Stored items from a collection

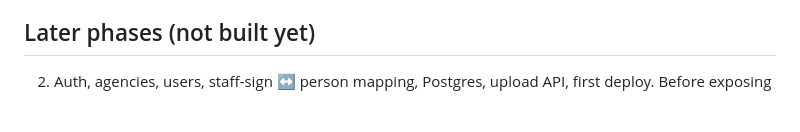
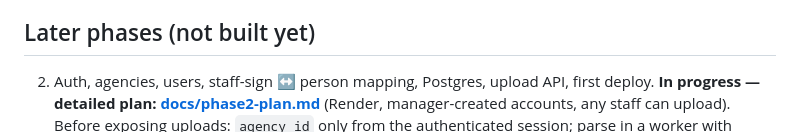
Before and after one commit to 21hamza12/bruge-accountant, a Markdown page: PLAN.md, the part around the change. GitHub-like rendering; blank space fills up the shorter version.

Commit message:
docs: add approved Phase 2 plan (Render, manager-created accounts, uploads)
Co-Authored-By: Claude Opus 5.5 <noreply@anthropic.com>

```diff
--- a/PLAN.md
+++ b/PLAN.md
@@ -60,6 +60,8 @@ Deploy: one Docker container + managed Postgres.
 ## Later phases (not built yet)
 
 2. Auth, agencies, users, staff-sign ↔ person mapping, Postgres, upload API, first deploy.
+   **In progress — detailed plan: [docs/phase2-plan.md](docs/phase2-plan.md)** (Render, manager-created
+   accounts, any staff can upload).
    Before exposing uploads: `agency_id` only from the authenticated session; parse in a worker with
    memory/time limits; separate migration vs app DB roles and a per-transaction `app.agency_id`
    setting for Postgres RLS; sanitize upload filenames
```
Also changed, not shown: docs/phase2-plan.md (added, +175 -0 lines).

» EXERCISE:
The entries are to be reproduced exactly, excluding any pictures they contain.

» TASK SOLUTION:
Before and after one commit to 21hamza12/bruge-accountant, a Markdown page: PLAN.md, the part around the change. GitHub-like rendering; blank space fills up the shorter version.

Commit message:
docs: add approved Phase 2 plan (Render, manager-created accounts, uploads)
Co-Authored-By: Claude Opus 5.5 <noreply@anthropic.com>

```diff
--- a/PLAN.md
+++ b/PLAN.md
@@ -60,6 +60,8 @@ Deploy: one Docker container + managed Postgres.
 ## Later phases (not built yet)
 
 2. Auth, agencies, users, staff-sign ↔ person mapping, Postgres, upload API, first deploy.
+   **In progress — detailed plan: [docs/phase2-plan.md](docs/phase2-plan.md)** (Render, manager-created
+   accounts, any staff can upload).
    Before exposing uploads: `agency_id` only from the authenticated session; parse in a worker with
    memory/time limits; separate migration vs app DB roles and a per-transaction `app.agency_id`
    setting for Postgres RLS; sanitize upload filenames
```
Also changed, not shown: docs/phase2-plan.md (added, +175 -0 lines).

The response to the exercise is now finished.